The PPA and RSC appear to play distinct but complementary roles during spatial navigation. The PPA encodes a representation of the local scene that allows it to be remembered and subsequently recognized, while RSC supports mechanisms that allow one to orient oneself within the broader spatial environment and to direct one’s movement towards navigational targets that are not currently visible. Interestingly, this division concords well with recent results from cognitive psychology, which indicate that spatial coding can use two different kinds of representation: viewpoint-specific scene snapshots, and world-centered representations of spatial locations . Since both PPA and RSC respond strongly during passive observation of navigationally-relevant visual stimuli (i.e. scenes), these regions might be conceptualized as supporting distinct processing streams for visually-guided navigation, both of which provide critical inputs to the entorhinal cortex and the hippocampus.
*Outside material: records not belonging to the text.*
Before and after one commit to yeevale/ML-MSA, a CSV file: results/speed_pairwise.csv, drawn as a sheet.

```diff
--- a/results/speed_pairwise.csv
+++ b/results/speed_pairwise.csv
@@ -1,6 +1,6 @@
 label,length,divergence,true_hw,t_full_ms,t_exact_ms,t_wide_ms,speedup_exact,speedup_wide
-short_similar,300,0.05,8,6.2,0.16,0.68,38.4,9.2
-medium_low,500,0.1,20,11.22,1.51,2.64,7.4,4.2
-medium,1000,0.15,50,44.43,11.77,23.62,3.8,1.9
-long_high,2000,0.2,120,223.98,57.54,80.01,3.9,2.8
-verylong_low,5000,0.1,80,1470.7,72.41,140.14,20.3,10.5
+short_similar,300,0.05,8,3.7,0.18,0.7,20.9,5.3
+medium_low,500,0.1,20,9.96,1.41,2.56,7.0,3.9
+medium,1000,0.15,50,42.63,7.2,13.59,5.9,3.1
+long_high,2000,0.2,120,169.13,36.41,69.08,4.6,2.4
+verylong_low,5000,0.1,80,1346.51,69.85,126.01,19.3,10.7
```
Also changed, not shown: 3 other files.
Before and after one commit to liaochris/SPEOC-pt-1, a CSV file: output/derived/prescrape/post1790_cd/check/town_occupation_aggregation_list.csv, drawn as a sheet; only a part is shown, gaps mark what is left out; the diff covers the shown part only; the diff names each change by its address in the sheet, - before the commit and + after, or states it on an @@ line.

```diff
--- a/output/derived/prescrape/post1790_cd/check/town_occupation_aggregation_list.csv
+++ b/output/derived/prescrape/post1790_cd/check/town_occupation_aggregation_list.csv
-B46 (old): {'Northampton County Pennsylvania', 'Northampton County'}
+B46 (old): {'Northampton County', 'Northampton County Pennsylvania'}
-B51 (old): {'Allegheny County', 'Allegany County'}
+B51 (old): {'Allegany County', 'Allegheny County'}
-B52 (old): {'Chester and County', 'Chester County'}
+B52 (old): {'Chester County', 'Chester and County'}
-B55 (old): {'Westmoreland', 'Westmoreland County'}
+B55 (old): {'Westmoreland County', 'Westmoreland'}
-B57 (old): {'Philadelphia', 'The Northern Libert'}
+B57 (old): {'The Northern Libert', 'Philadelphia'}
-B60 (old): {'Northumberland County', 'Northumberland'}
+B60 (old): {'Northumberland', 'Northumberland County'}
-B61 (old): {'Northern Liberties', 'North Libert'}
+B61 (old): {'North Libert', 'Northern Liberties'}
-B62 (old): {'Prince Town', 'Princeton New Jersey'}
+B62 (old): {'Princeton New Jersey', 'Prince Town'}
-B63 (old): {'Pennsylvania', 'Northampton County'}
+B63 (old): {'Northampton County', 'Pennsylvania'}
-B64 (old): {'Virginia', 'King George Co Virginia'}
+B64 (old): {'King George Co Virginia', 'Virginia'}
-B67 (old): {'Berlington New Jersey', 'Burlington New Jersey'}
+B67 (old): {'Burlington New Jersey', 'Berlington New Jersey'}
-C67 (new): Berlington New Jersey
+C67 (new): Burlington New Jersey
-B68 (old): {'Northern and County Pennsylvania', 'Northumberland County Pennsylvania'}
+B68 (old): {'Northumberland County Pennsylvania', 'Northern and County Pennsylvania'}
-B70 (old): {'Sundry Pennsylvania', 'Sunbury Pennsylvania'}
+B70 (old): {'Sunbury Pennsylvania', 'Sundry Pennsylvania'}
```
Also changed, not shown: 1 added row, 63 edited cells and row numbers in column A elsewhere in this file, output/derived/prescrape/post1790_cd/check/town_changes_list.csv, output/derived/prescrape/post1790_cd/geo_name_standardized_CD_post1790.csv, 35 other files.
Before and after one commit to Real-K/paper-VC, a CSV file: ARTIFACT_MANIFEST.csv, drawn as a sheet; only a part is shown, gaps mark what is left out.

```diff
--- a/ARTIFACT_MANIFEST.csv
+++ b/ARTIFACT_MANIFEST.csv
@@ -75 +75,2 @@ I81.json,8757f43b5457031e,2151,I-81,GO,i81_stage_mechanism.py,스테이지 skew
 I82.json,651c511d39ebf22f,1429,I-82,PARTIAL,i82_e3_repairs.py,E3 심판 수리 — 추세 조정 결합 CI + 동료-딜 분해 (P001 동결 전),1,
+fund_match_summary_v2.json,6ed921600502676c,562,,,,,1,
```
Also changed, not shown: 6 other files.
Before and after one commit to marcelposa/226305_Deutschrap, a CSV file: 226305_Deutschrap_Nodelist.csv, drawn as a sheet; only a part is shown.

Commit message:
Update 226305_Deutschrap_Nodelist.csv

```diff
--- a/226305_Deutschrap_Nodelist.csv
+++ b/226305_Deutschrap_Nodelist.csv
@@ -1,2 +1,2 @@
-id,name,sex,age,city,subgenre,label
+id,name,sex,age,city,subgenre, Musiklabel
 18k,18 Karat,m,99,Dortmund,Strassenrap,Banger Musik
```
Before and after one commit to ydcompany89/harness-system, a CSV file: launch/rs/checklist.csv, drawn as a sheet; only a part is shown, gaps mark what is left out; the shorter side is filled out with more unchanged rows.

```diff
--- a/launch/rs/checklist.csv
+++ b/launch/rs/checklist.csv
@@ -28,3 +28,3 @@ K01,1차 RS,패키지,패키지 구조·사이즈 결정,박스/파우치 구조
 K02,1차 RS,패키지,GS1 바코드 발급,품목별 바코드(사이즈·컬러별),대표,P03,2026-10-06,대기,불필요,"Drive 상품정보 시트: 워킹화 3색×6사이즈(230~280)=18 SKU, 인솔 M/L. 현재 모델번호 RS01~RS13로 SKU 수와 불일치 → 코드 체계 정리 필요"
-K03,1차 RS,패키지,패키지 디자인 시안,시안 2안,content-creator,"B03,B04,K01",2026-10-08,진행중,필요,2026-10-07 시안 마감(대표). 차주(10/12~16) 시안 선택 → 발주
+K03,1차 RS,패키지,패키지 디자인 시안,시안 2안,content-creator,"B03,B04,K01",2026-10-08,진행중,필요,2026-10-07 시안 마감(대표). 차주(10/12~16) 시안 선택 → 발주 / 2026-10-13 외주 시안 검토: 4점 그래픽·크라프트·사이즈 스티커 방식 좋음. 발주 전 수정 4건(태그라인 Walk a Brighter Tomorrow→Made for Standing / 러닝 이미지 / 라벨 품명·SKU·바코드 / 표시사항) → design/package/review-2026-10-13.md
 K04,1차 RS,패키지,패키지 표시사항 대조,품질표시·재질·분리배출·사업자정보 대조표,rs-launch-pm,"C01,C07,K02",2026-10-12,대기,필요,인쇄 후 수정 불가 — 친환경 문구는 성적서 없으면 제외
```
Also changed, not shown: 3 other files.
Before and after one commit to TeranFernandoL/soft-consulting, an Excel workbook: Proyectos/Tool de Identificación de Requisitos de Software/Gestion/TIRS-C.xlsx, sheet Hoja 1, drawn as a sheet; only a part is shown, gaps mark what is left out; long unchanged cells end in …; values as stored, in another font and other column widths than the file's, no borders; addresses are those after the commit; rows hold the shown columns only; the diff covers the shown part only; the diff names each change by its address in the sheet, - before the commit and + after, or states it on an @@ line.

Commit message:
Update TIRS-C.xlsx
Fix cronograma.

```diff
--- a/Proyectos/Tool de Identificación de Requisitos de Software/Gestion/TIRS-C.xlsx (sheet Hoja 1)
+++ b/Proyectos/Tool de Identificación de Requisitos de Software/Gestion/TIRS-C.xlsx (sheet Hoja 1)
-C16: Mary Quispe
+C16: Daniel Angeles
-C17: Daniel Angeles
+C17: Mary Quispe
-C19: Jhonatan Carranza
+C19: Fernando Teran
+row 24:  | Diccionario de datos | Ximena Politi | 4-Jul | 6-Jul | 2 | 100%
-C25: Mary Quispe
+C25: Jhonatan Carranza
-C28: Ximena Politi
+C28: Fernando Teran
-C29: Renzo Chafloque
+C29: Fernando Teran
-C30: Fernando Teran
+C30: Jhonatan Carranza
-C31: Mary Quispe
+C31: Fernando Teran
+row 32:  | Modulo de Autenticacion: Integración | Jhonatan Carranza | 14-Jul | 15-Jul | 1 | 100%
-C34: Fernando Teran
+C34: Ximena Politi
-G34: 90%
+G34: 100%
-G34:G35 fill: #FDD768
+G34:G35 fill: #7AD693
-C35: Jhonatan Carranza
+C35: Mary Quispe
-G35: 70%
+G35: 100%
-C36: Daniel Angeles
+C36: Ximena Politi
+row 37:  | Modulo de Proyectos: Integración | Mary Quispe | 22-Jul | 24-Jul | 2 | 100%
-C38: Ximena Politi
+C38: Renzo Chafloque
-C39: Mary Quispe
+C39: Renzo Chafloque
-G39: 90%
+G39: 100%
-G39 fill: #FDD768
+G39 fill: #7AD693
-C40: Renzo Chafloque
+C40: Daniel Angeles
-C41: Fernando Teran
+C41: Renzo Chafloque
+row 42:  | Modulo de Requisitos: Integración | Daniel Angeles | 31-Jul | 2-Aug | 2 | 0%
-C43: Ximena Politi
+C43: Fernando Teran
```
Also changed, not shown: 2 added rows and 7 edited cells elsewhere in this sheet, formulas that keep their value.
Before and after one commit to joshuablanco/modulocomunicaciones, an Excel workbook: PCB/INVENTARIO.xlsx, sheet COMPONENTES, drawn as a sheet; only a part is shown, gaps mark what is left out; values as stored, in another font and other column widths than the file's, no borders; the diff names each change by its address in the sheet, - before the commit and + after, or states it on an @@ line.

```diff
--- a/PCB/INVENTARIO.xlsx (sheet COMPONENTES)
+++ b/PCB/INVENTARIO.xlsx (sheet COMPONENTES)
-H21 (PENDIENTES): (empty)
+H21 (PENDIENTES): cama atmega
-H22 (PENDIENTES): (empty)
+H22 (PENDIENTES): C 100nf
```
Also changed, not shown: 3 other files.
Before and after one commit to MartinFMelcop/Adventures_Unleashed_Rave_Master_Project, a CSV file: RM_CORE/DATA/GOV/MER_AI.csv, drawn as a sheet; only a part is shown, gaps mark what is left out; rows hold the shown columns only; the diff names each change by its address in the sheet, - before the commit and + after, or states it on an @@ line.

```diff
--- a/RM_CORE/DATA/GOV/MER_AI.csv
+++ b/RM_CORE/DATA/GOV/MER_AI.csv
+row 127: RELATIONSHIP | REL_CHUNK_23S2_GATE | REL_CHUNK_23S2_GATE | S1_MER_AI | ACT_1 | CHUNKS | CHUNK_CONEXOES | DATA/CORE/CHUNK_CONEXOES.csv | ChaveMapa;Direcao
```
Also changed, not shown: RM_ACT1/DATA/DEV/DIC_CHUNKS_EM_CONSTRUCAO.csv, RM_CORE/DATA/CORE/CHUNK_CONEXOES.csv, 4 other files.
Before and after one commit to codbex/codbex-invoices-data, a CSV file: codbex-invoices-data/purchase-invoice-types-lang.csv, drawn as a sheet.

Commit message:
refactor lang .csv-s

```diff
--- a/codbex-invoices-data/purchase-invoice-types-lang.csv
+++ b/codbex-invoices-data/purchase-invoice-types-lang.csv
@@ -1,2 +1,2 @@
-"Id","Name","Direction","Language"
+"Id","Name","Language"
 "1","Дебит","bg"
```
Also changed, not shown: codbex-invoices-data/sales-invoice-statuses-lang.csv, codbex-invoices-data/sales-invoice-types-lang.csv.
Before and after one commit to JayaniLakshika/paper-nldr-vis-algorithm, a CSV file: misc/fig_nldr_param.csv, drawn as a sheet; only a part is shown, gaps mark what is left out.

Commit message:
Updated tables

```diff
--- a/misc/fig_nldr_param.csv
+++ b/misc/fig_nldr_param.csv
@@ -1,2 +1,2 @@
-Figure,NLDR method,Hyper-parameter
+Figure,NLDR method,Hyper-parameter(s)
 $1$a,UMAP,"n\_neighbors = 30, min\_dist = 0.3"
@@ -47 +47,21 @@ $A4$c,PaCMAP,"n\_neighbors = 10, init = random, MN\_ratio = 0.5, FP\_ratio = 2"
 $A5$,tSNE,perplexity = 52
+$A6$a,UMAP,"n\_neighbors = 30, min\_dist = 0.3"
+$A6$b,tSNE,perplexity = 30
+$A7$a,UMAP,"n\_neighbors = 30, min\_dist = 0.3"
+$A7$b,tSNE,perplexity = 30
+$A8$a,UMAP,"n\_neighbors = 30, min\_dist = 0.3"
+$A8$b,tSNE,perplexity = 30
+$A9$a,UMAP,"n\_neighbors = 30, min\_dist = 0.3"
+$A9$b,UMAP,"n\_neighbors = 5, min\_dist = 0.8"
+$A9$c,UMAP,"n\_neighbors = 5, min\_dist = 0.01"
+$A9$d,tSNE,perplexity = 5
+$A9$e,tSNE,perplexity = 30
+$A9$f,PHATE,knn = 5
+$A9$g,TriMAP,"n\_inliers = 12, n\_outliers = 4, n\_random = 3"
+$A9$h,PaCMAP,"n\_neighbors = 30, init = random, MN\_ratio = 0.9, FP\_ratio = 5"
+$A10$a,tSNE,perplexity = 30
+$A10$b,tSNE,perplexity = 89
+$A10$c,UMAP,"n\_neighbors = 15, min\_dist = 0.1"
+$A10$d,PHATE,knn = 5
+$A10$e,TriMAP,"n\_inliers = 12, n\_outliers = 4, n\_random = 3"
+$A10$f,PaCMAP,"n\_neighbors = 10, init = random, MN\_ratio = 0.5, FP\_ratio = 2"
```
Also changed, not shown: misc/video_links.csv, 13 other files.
Although speculative, I hypothesize that these two input streams might be optimized for two different navigational situations. When we are lost and need to re-establish our general location, scene recognition mechanisms in the PPA are likely to be critical, potentially allowing the correct “map” to be selected in the hippocampus. Furthermore, when traveling through an unfamiliar environment, scene representations in the PPA might provide the building blocks out of which a larger topographical representation can be formed. Orientation mechanisms in RSC, on the other hand, might come into play once we know approximately where we are, by allowing us to specify directions to navigational goals . These two processing streams would work in concert with a number of other neural mechanisms not described here, such as path integration mechanisms [90–92], and mechanisms for establishing head direction by reference to distal landmarks [2,93]. Future studies should relate these mechanisms more closely to spatial codes delineated by cognitive psychology and explore how they might support both spatial and nonspatial memory.